Bruno has been hired to score the latest film from horror director Sandra. This is her most controversial work. It is about a childhood friend who was ruthlessly bullied and taunted until they died mysteriously. Bruno has hired a villa in the suburbs to help him finish the work but it is a place with a past. The former occupant disappeared and was never seen again. They left behind a few pieces and when Bruno explores he finds a young woman is hiding out there. She disappears and now it seems as if the place itself is cursed. All is not adding up as the people vanish and strange things are afoot. Add to this the creepy garden keeper that likes to stare in from the windows and look at porn all day long. A strange world indeed has been revealed before his eyes.
Mario Bava was the gravity that pulled many into his orbit and made Italian horror cinema so popular. His contribution cannot be understated in regards to the growth of the 60s and 70s Italian film as a competitor to American cinema. He inspired many great film makers and some of his films have created such adoration as to be remade into films that you know and love. Alien for instance is a rip from his 1965 film The Planet of the Vampires. Yes that film you thought was unique and Ridley’s vision is almost chapter and verse a steal from this great man. So when Lamberto Bava, his son came to direct it would be hard for him to escape this shadow. So he did what anyone in this position would, he literally made films in the same genre as his father and as replication of his peers. In truth his films were less successful but they still have wonderful imagination.

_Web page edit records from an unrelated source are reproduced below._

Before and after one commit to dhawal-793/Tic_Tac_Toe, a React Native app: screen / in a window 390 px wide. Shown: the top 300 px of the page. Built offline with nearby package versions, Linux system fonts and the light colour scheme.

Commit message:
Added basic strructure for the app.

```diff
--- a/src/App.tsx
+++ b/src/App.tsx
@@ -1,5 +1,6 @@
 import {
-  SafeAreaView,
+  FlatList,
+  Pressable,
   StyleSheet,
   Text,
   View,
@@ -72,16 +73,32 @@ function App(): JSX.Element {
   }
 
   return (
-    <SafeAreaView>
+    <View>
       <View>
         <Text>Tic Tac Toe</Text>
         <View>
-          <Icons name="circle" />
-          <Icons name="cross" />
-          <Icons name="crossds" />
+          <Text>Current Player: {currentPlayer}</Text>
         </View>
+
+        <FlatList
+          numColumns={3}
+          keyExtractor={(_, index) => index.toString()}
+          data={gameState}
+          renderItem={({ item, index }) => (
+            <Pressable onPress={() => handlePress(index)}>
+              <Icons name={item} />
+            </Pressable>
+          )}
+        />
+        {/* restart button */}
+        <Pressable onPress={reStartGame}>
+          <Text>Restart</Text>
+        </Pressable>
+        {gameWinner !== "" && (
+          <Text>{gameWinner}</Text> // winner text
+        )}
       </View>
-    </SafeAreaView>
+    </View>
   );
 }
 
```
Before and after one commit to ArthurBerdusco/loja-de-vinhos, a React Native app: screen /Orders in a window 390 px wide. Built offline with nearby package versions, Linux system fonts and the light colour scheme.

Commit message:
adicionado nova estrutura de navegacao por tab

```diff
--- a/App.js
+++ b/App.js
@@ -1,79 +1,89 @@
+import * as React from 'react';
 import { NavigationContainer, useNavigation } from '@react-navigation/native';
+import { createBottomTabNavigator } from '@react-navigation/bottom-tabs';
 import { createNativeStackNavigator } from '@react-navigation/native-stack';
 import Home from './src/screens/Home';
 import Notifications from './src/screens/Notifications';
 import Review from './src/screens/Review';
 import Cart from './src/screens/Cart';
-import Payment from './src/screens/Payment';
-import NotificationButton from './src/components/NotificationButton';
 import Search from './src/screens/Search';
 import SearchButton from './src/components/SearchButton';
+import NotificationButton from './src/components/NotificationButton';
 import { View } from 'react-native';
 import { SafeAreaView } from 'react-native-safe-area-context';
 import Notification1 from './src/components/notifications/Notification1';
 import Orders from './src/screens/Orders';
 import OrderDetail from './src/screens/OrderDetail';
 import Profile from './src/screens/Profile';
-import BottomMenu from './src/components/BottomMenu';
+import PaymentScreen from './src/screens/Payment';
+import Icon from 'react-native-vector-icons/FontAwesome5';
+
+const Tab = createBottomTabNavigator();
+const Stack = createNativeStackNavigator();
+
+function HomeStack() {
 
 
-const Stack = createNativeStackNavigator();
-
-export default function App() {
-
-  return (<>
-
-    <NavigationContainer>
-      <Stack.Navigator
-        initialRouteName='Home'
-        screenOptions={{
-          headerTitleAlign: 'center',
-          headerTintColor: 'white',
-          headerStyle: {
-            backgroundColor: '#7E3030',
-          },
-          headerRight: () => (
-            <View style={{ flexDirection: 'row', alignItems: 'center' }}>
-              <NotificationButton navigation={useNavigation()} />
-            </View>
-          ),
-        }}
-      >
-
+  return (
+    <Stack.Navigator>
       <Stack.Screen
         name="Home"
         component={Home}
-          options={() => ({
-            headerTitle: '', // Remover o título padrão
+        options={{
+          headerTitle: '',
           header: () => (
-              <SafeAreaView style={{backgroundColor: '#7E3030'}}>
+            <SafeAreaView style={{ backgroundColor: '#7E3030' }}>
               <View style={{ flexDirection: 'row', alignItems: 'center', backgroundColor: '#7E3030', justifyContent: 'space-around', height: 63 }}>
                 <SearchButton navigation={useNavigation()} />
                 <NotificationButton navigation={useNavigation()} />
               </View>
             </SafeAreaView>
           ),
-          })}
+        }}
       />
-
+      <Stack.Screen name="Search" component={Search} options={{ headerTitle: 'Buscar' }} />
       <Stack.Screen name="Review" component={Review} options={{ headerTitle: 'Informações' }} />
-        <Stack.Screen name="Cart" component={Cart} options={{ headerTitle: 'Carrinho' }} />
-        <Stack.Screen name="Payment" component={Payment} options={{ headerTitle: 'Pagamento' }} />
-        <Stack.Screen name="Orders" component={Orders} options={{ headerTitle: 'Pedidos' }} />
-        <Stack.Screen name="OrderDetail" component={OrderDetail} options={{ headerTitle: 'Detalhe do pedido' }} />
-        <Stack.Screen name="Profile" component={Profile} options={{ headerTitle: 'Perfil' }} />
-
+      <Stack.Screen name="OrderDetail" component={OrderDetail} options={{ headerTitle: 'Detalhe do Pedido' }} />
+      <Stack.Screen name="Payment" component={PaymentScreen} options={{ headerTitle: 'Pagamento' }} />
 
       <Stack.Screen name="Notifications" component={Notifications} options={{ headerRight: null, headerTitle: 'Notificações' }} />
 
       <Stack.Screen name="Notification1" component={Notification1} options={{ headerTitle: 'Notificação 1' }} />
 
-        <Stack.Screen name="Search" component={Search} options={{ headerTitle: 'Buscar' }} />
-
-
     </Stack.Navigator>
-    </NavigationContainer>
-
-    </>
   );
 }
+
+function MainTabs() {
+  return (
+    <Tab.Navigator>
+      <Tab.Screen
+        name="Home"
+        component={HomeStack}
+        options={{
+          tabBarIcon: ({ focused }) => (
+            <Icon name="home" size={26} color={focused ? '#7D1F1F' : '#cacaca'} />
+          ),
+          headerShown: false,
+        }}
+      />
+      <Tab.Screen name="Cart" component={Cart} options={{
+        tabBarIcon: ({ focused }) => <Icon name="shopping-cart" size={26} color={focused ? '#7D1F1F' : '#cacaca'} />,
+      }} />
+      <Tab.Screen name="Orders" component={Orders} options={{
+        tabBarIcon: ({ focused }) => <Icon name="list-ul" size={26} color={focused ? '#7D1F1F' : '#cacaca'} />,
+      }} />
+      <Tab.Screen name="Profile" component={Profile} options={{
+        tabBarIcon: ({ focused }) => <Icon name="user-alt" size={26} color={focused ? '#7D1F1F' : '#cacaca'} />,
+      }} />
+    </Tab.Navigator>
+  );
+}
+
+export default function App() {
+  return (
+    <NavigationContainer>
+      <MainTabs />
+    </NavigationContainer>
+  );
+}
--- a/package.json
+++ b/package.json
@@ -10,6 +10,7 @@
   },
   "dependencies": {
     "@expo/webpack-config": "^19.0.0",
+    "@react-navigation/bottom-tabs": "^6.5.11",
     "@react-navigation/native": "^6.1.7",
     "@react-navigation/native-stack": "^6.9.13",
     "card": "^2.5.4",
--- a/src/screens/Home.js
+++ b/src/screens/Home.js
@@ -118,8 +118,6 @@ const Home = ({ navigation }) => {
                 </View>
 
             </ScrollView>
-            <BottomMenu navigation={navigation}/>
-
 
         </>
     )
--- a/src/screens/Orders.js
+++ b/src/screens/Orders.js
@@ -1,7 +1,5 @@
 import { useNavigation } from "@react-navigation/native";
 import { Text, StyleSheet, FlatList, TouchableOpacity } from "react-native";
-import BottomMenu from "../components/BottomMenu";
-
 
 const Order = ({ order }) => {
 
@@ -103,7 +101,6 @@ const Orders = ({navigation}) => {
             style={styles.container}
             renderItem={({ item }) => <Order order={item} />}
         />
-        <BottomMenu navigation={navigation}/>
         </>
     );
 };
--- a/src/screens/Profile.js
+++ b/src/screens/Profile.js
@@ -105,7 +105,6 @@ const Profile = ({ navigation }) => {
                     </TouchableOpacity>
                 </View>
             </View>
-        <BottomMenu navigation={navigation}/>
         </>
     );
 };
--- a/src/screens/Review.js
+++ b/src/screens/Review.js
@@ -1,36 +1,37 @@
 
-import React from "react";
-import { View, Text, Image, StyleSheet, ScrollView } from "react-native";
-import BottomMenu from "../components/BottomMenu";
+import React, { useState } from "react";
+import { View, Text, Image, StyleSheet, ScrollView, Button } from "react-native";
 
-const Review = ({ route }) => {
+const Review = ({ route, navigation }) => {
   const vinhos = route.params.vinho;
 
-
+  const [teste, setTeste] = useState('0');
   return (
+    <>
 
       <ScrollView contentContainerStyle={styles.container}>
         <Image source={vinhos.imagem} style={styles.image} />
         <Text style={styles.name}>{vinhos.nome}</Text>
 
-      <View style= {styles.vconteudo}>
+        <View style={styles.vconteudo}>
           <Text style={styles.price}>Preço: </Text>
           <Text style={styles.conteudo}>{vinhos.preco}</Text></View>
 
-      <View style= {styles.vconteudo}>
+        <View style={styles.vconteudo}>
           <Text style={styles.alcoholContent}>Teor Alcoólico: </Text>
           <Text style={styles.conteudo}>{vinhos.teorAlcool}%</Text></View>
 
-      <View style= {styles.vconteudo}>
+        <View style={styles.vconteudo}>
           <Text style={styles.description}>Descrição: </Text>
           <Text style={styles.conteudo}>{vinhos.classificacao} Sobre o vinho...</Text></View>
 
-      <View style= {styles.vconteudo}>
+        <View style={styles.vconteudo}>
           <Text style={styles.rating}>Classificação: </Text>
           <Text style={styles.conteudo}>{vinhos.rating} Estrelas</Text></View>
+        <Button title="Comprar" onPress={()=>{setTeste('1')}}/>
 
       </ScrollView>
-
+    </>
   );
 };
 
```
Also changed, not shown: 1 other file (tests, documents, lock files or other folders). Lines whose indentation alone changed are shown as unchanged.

As genre cinema that is directly inspired by the work of others, he was a master. Take A Blade in the Dark as an almost standing ovation to that other master work of Italian cinema Tenebrae. The use of camera as POV for the killer is Hitchcock and Argento heavy. The wonderful tracked movement through clean and clear spaces that are explored and investigated are like Bava senior. The compositions that create reflection and are bold. The diffusion of scenes that build tension are brilliant in experiment. With the story it is hard to get as excited. Film within a film is a familiar format. The idea that film could use itself as inspiration has existed since its very creation and here it is not venturing into new grounds. This technique makes the film become very laboured toward the middle half of the second act. You know what is going to happen and yet have to wait while un needed exposition is dealt with. Albeit beautiful and technically well shot exposition.
I want to highlight that above point however. A Blade In The Dark has actually taken another film as its direct inspiration. It has taken that film and reflected this inspiration in its use of another film. Very postmodern I know but hold on a second. That is what Bava did best. He took his fathers gothic desire and made Macabre, Here he has taken his friend Argentos film and made it an homage to his work. Argento perfected the stalk and slash and so has Bava in its filmed construction. This visual homage has all been lovingly detailed in the new remastered Blu ray. A treat to rewatch and re engage with. The sound also feels cleaner and less baggage as the older DVD versions had. They cracked and whistled slightly but enough to annoy and deter. The extras however are weak and this is very sad. 88 Films are working on this and trying to build from a small base.
- Interview with Cinematographer Gianlorenzo Battaglia (Opens a door on the visual style but little else)
- Archive Q&A with Lamberto Bava, moderated by Calum Waddell (This is great and Calum is a superb interviewer!)
- Region Code: B
- Picture Format: HD 1080p 1.66:1
- Audio Format: LPCM Mono